Monday, June 13, 2016


Weekly Opinion/Editorial

by Steve Fair

     The “lesser of two evils” principle is the principle that when faced with a choice between two unpleasant options, the one least harmful should be chosen.  Situational ethics is the doctrine of flexibility in the application of moral laws according to circumstances.  Both of these principles are rooted in theology.  Some say the two principles are one and the same, but they are not.  The fact is everyone makes a choice between the ‘lesser of two evils” in every election.  All people, regardless of political Party affiliation, theology/philosophy, education, cultural background, or gender have an inherent sin nature, so every candidate on the ballot is evil, in varying degrees.  It is certainly a voter’s right to abstain and not vote in any race, but to use the argument that they can’t bring themselves to vote for the “lesser of two evils,” shows they are ignorant of the true nature of man.
     Situational ethics on the other hand is a different matter.  In practice, situational ethics had been around for centuries, but the theory itself was systematized by Joseph Fletcher in the 1960s.  A Harvard Divinity School professor, Fletcher was a leading academic proponent of the potential benefits of abortion, infanticide, euthanasia, eugenics and cloning.  “We need to educate people to the idea that the quality of life is more important than mere length of life. Our cultural tradition holds that life has absolute value, but that is really not good enough anymore. Sometimes, no life is better," Fletcher said.  Fletcher advocated that all decisions regarding interaction with others should be pragmatic, relative, positive and personal.  Fletcher proposed that loving ends justify any means.

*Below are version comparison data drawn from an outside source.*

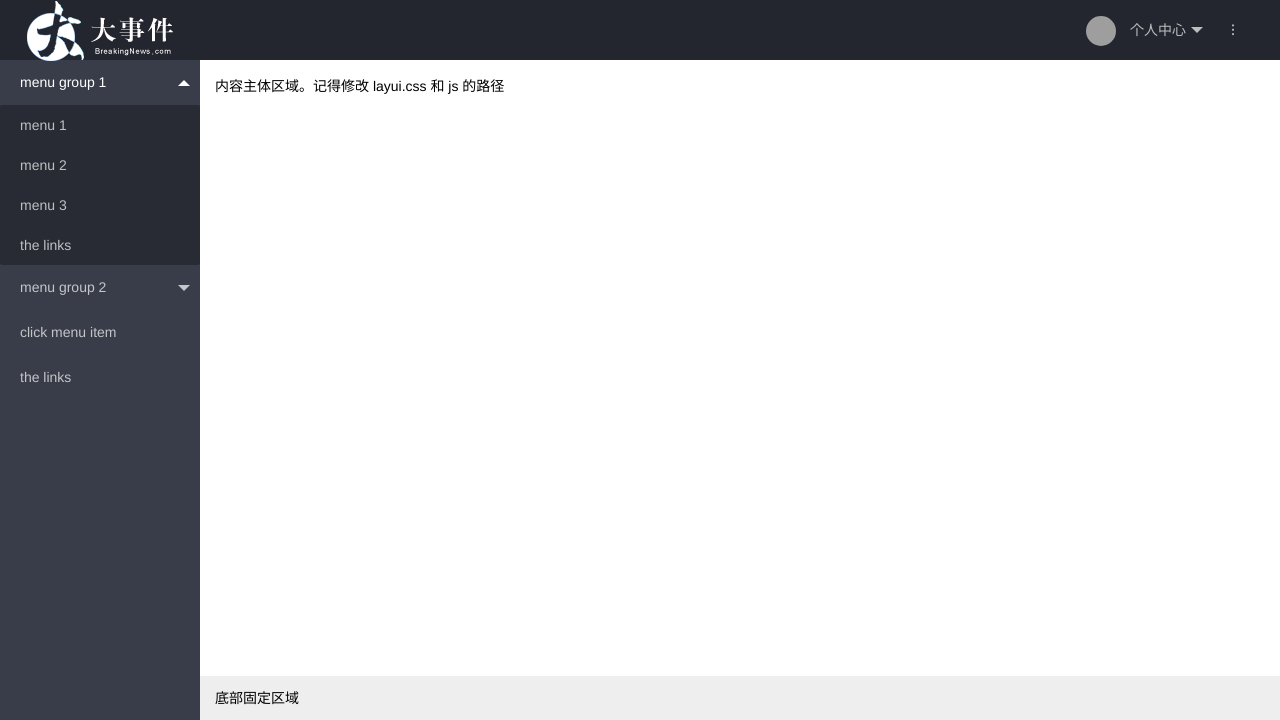
Repository: lithronmatic/web_bigbigevent
Page: index.html
These files come from the project's save history. The page is drawn as it stood at one moment and after the next save; the edit follows.
The browser window is 1280 px wide. The pictures show the whole page.
Pictures or frames that could not be fetched are drawn as grey boxes. The page's requests for data from a server got no answer.

Above is the page before, as saved 2022-09-02 21:31:42.

After the next save:
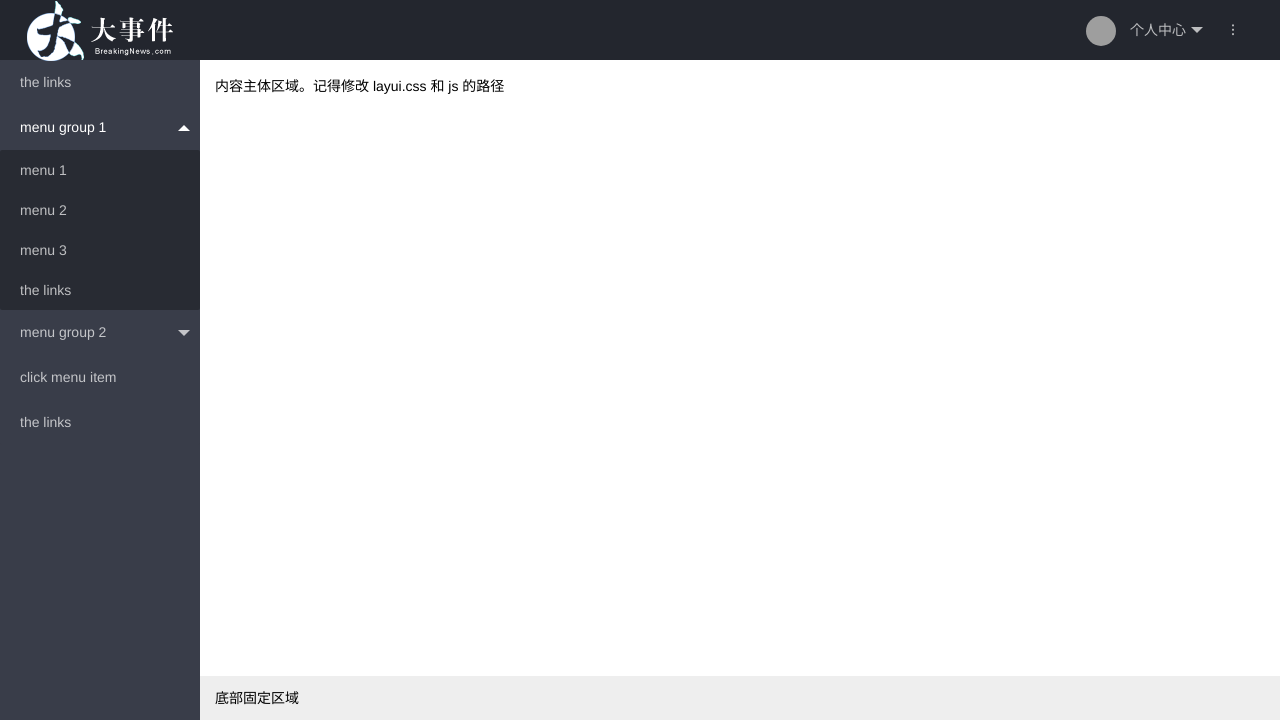
Saved 11 h 14 min later.
--- a/index.html
+++ b/index.html
@@ -41,6 +41,7 @@
             <div class="layui-side-scroll">
                 <!-- 左侧导航区域（可配合layui已有的垂直导航） -->
                 <ul class="layui-nav layui-nav-tree" lay-filter="test">
+                    <li class="layui-nav-item"><a href="">the links</a></li>
                     <li class="layui-nav-item layui-nav-itemed">
                         <a class="" href="javascript:;">menu group 1</a>
                         <dl class="layui-nav-child">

Fletcher claimed situational ethics provided a balance between Antinomianism (no law) and legalism (all law).  But Fletcher’s theory is self-contradictory.  If there are no absolutes, except love in every situation, where is God in the equation?  Those who practice situational ethics remove God from the throne as the moral sovereign of the universe, and substitute man in His place.  Situationists have no true north- no absolute truth, except their conscience.  Jeremiah 17 says the heart of man is deceitful- you simply can’t trust your heart.
     As we approach the 2016 elections, you will have opportunity to interact with many candidates for office.  Question them on their stance on issues, but if you want to know what guides how they will govern, ask them their philosophy on these two important theological/philosophical principles- the nature of man and situational ethics.  If a candidate believes man is basically good and all we need to do is change their circumstances, then they will likely do anything to help improve those circumstances, including spending more tax dollars.  If a candidate believes that circumstances dictate how you respond (situational ethics), then they don’t believe in absolute truth, so they will likely change their position on issues depending on the circumstances.  Probing into how a candidate will make decisions will give you a much better idea of what type of elected official they will be.  Be prepared to have candidates give you a blank stare when you ask them ‘philosophical’ questions and not ‘issue’ questions, but be persistent.  Their worldview is more critical than where they stand on a single issue.  Issues change, but their worldview will guide their decision making process.
       A word of caution; many political candidates will give you the right answers, but watch the works of their campaigns.  They don’t always walk the walk.  Candidates, including many professing Christian candidates, have been duped into believing it is acceptable to lie, cheat, steal, gossip, and backbite to win an election.  God doesn’t bless that mess.  That is nothing more than situational ethics.   
      So go out on June 28th AND November 8th and vote for the candidate who has a worldview consistent with yours.  Make no mistake; they will be the lesser of two evils because until Jesus Christ is on the ballot, you will always be voting for the “lesser of two evils.”


Sandra Crosnoe said...

I believe the headline should be worldview (dang autocorrect) ;-) and I agree!/sc

Allie Burgin said...

Good article Steve. At university they will try to get you to believe there are no absolute truths, but they are wrong. The Gods of the Copybook Headings by Rudyard Kipling is my favorite poem and it portrays this message perfectly.

Steve Fair is a political activist. said...

Thanks for reading. I corrected the headline and I love Kipling- and the Gods of the Copybook Headings.